In a corrupt and broken Mexican society, Heli sees an innocent family bring violent retribution on themselves when they unwittingly cross a brutal drug cartel.
CAUTION! Brutality discussed below.
Winner of the Best Director in 2013’s Cannes Film Festival, director/writer Amat Escalante’s film starts with one of the most arresting opening scenes ever. On the metal floor in the back of a pick-up as it bumps along a dusty road, a boot crushes a bloodied head. It’s a very long take and eventually the camera pulls back to show there are two bodies, both bloodstained, one half-naked – maybe unconscious, maybe dead. When it eventually stops, one body is taken out by a group of men in uniform and hanged, dangled from a pedestrian bridge over a road.
It’s Escalante’s third movie after Sangre and Los Bastardos, set in Guanajuato where he grew up, a region where drug violence is notoriously rife. He says people there live in fear, and killings, decapitations and hangings are shown without restraint in the media. All the parts are played by non-professional actors, except for Ramon Alvarez, and Escalante gets powerful performances from them.
Of the resonant opening scene, Escalente says, “I always intended to start the film with this image: a man hanging above a bridge. This image is very common in Mexico. You see that sort of thing all the time in newspapers. I wanted to show it outside of its context, and then go back along the narrative thread to reveal the reality it encloses. Behind each image like that, there is a human tragedy, innocent victims of indiscriminate violence. In short, a story that has to be told, otherwise people will always reassure themselves by thinking that the man hanging above that bridge deserved it.”
(written excerpt by ALEXA DALBY )
A couple in a troubled marriage locate a meteorite, initiating an encounter with a mysterious creature.

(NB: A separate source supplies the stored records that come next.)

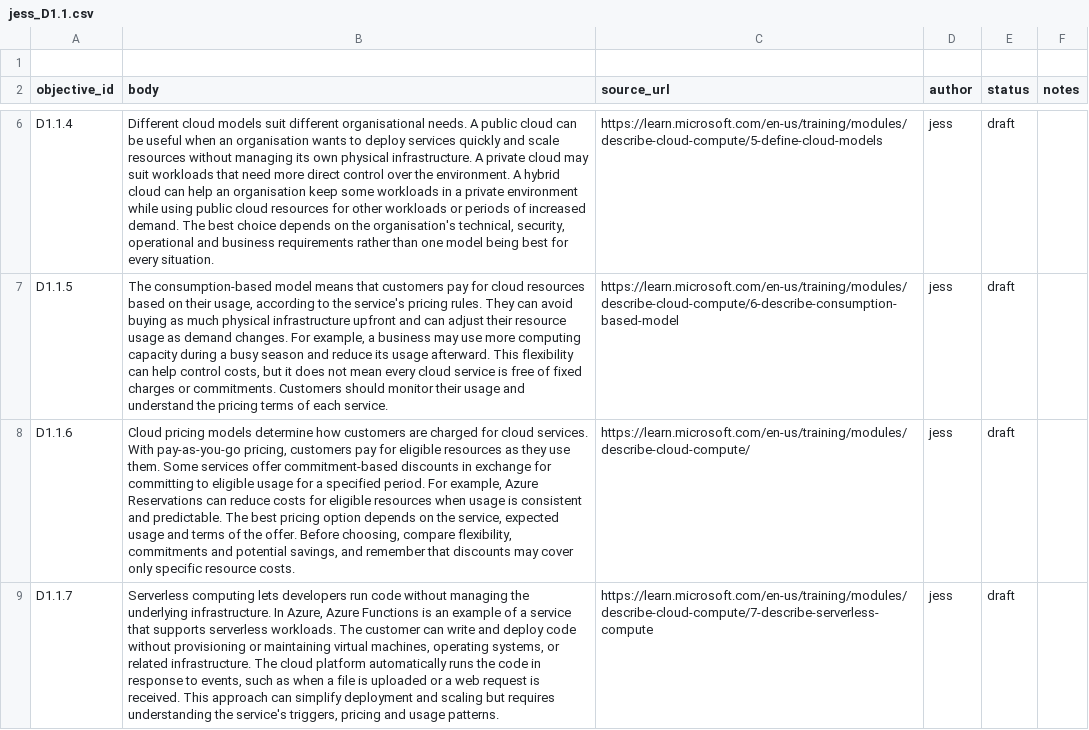
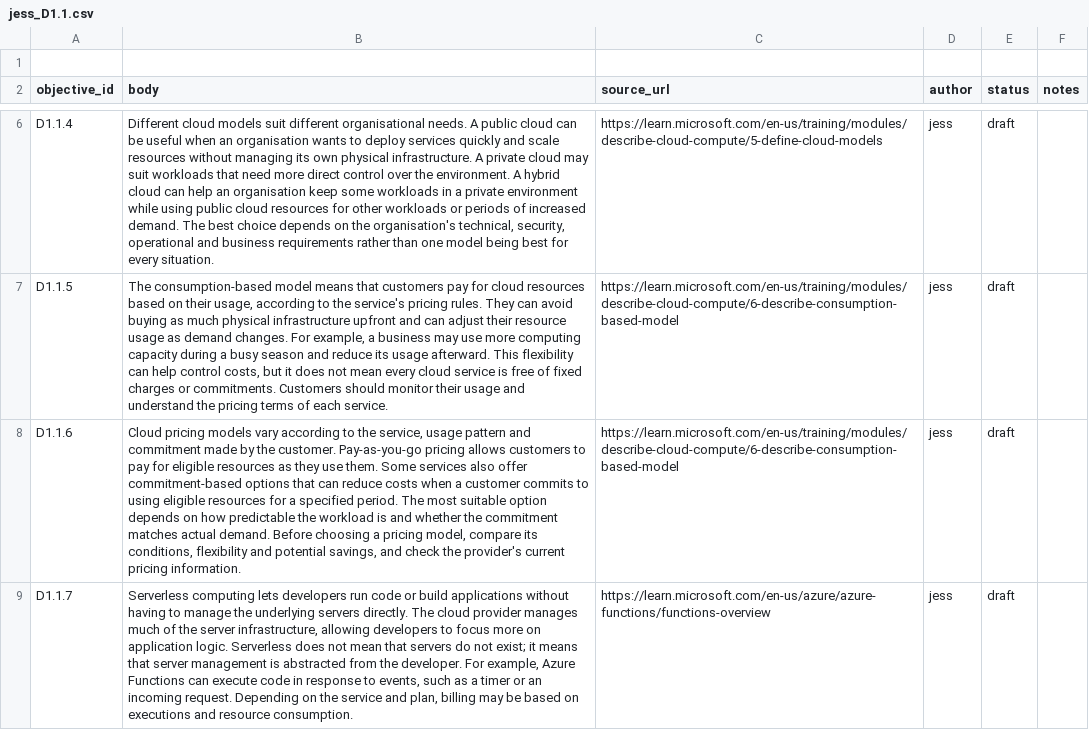
Before and after one commit to Geoduor/buddy, a CSV file: content/notes/jess_D1.1.csv, drawn as a sheet; only a part is shown, gaps mark what is left out; the diff names each change by its address in the sheet, - before the commit and + after, or states it on an @@ line.

```diff
--- a/content/notes/jess_D1.1.csv
+++ b/content/notes/jess_D1.1.csv
-B8 (body): …pricing models determine how customers are charged for cloud services. With pay-as-you-go pricing, customers pay for eligible resources as they use them. Some services offer commitment-based discounts in exchange for committing to eligible usage for a specified period. For example, Azure Reservations can reduce costs for eligible resources when usage is consistent and predictable. The best pricing option depends on the service, expected usage and terms of the offer. Before choosing, compare flexibility, commitments and potential savings, and remember that discounts may cover only specific resource costs.
+B8 (body): …pricing models vary according to the service, usage pattern and commitment made by the customer. Pay-as-you-go pricing allows customers to pay for eligible resources as they use them. Some services also offer commitment-based options that can reduce costs when a customer commits to using eligible resources for a specified period. The most suitable option depends on how predictable the workload is and whether the commitment matches actual demand. Before choosing a pricing model, compare its conditions, flexibility and potential savings, and check the provider's current pricing information.
-C8 (source_url): https://learn.microsoft.com/en-us/training/modules/describe-cloud-compute/
+C8 (source_url): https://learn.microsoft.com/en-us/training/modules/describe-cloud-compute/6-describe-consumption-based-model
-B9 (body): …run code without managing the underlying infrastructure. In Azure, Azure Functions is an example of a service that supports serverless workloads. The customer can write and deploy code without provisioning or maintaining virtual machines, operating systems, or related infrastructure. The cloud platform automatically runs the code in response to events, such as when a file is uploaded or a web request is received. This approach can simplify deployment and scaling but requires understanding the service's triggers, pricing and usage patterns.
+B9 (body): …run code or build applications without having to manage the underlying servers directly. The cloud provider manages much of the server infrastructure, allowing developers to focus more on application logic. Serverless does not mean that servers do not exist; it means that server management is abstracted from the developer. For example, Azure Functions can execute code in response to events, such as a timer or an incoming request. Depending on the service and plan, billing may be based on executions and resource consumption.
-C9 (source_url): https://learn.microsoft.com/en-us/training/modules/describe-cloud-compute/7-describe-serverless-compute
+C9 (source_url): https://learn.microsoft.com/en-us/azure/azure-functions/functions-overview
```
Also changed, not shown: content/questions/jess_D1.1.csv.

Their lives are turned upside down by the discovery of the creature, which is a source of both pleasure and destruction.
Thick with a heady fog of lustful yearning, Amat Escalante’s The Untamed probes humanity’s collective fears and hypocrisies around sex while preserving the fundamental strangeness of the libido, the way it ruptures our naïvely constructed notions of righteousness and decency even as it’s routinely suppressed by them. Beneath the thin patina of civilization lies the boiling cauldron of carnality, which, in Escalante’s lunatic vision, is physically embodied by a monstrous, phallus-tentacled alien life form that gives some people untold sexual gratification and causes unspeakable violence to others.
We first glimpse the alien in the film’s startling opening sequence, which shows a meteorite lurching through space, a woman being pleasured by a tentacle, and the woman, bleeding from a gash on her side, limping through a thick mist to her motorcycle. These images teem with an ominous portent that lingers throughout The Untamed, even as Escalante shifts his focus away from the mysterious extraterrestrial and toward a social-realist melodrama centering on the densely interlocking relationships of his main characters.
(written excerpt by)